The overwhelming fact of daily life in the North was coping with stress.
To people in the North, the war was a distant happening. There were few battles that occurred on Northern soil. But everyone was affected by the war. People were constantly reminded of the war because there were men in uniform everywhere. Some men in uniform acted as police in towns and villages, keeping order. Some towns also housed prison camps and war hospitals. People were worried about loved ones who were away fighting and possibly dying. Many civilian homes were opened to welcome the wounded. The war was a strain on everyone.
Women joined relief societies to provide clothing and bandages. National charities sprang up for the first time in America. State and local charities worked hard to raise money for the war. Communities organized fairs, concerts, and other activities that provided inexpensive entertainment to lift spirits as well as generate money for the war effort. Live theatre, especially comedies, flourished. Sporting events grew in popularity, especially baseball, since baseball was a favorite of President Lincoln.

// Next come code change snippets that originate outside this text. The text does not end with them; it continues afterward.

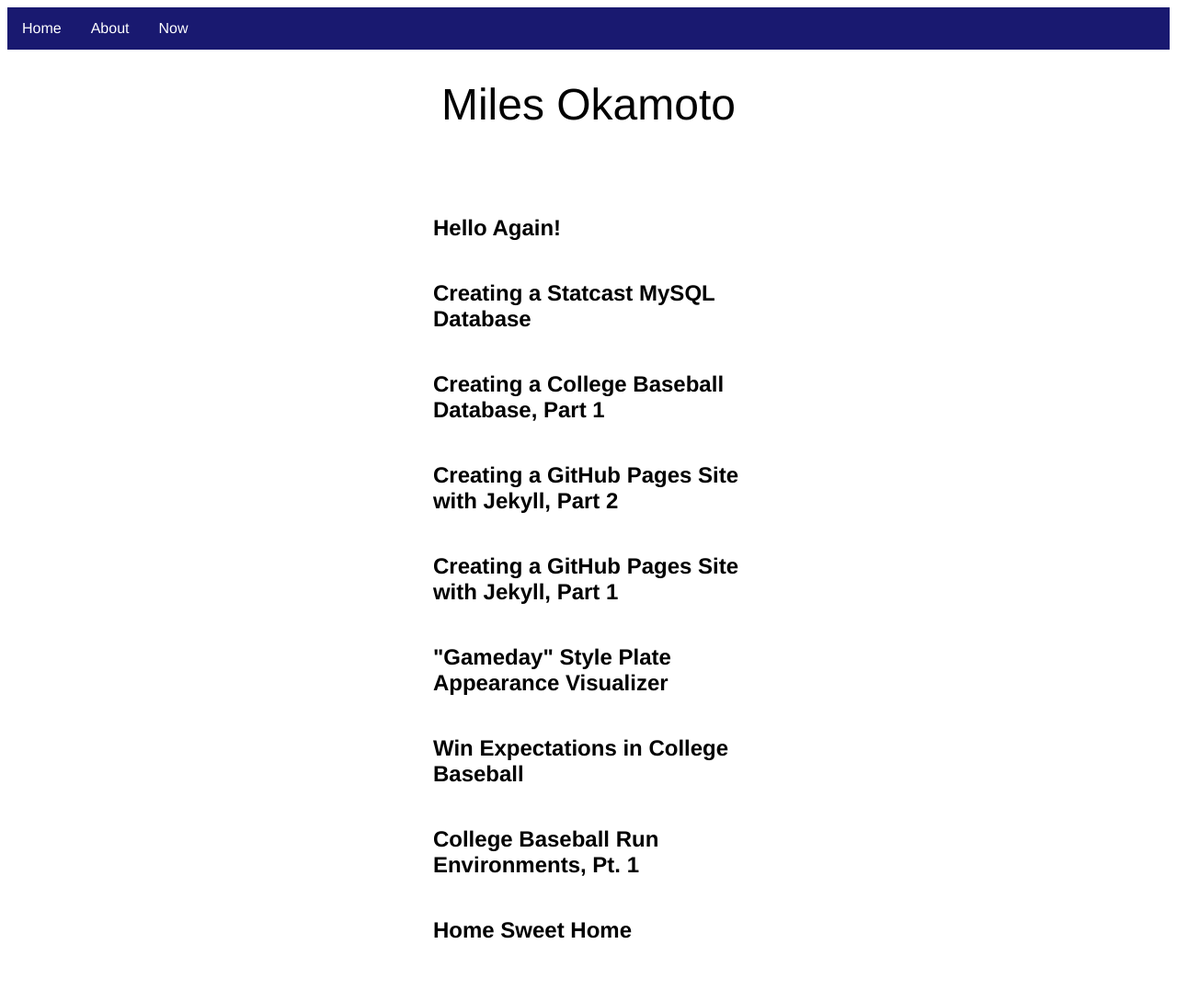
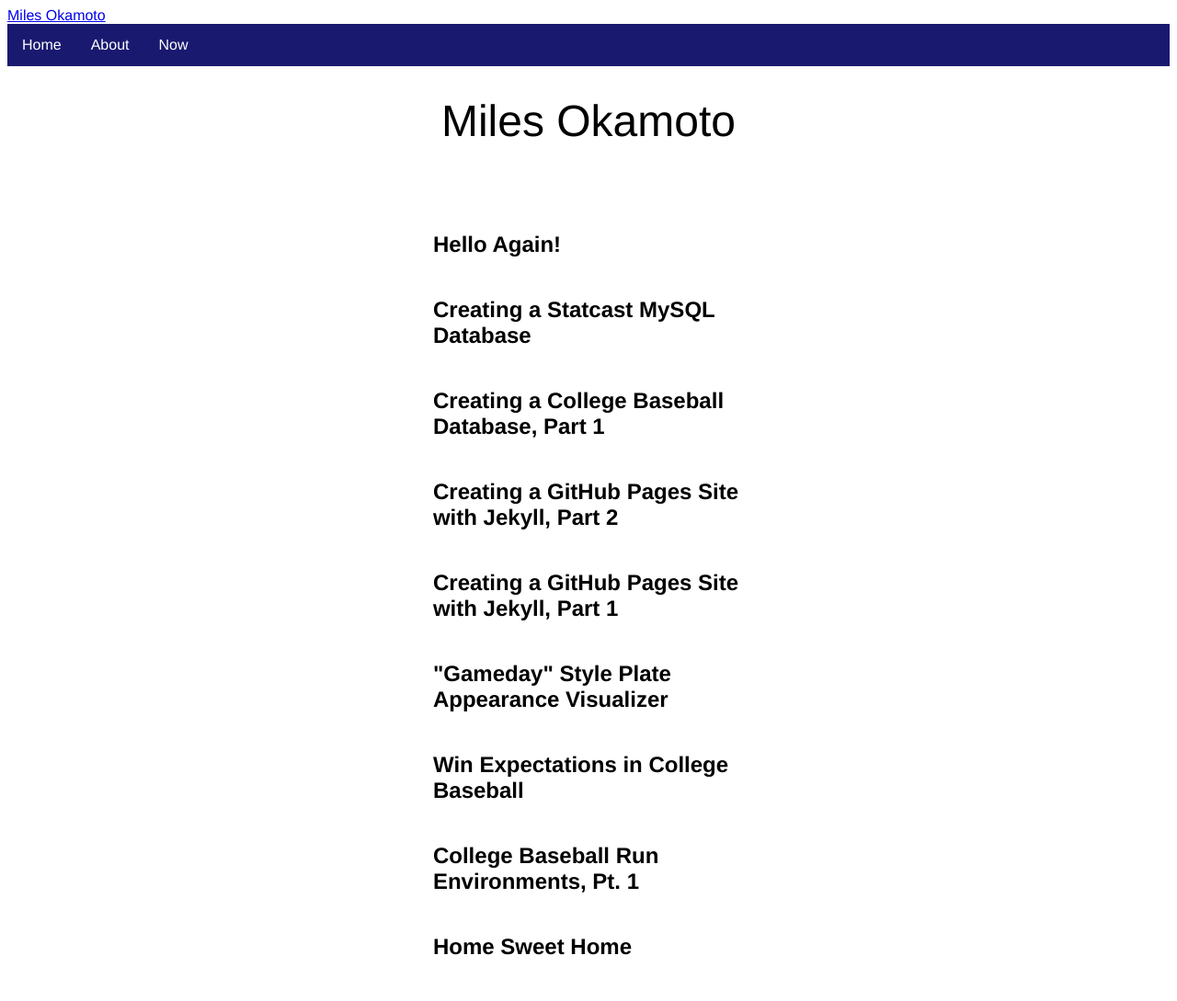
Before and after one commit to milesok/milesok.github.io, a Jekyll site: the page built from index.md, in a window 1280 px wide. Shown: the whole page at 92% size. Built offline with Jekyll 4.4.1, drawn with Linux system fonts in a browser that asks for light colours.

Commit message:
Update navigation.html
add a homepage link in nav bar

```diff
--- a/_includes/navigation.html
+++ b/_includes/navigation.html
@@ -1,4 +1,10 @@
 <nav>
+  <div class="home-link">
+    <a href="/">
+      Miles Okamoto
+      </a>
+  </div>
+  <div class="site-links">
     <ul>
     {% for item in site.data.navigation %}
       <li><a href="{{ item.link }}" {% if page.url == item.link %}{% endif %}>
@@ -6,4 +12,5 @@
         </a></li>
     {% endfor %}
     </ul>
+</div>
 </nav>
```
Lines whose indentation alone changed are shown as unchanged.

In the first year of the war, Northern ports lost business from the lack of Southern trade. The loss of Southern cotton caused a paper shortage. Tobacco was in short supply. Northern merchants lost money because Southern business owners did not pay the money they owed. The Mississippi River was controlled by the South; trade using the river was dangerous and sometimes impossible. But after the first year of the war, Northern economy boomed. Although many men went into the army, there were 22 million people in the North at the beginning of the Civil War, compared to around 9 million people in the South (of which around 4 million were slaves, not soldiers.) About 2 in 3 farmers were able to remain on their farms, even when the North started the draft to increase the army. There were hundreds of thousands of new jobs created by the need to make war materials. A huge number of immigrants entered the North during the war, and found jobs building new railroad tracks, working on farms, and enlisting in the army.
New labor saving devices were invented shortly before and during the Civil War. The North had the factories and materials they needed to produce and use these labor saving devices. Elias Howe invented the sewing machine. This allowed the mass production of millions of uniforms during the war, along with jobs to create those uniforms. Charles Goodyear invented volcanized rubber, which was used to line ponchos and blankets to help keep Union soldiers dry, warm, and healthy. Rubber was used in telegraph lines to help keep the lines of communication open. The canning process was invented in 1825, which allowed foods to be stores in can and safely held for long periods of time. New farm equipment was invented, which helped the woman and children handling farm work to be more productive. New weapons were invented during the Civil War.
Not everyone in the North benefitted from the economy boom. Women and children who worked in the factories were paid very little. They lived in dirty shantytowns and tenements. As bad as conditions were, they were in much better shape than their counterparts in the South.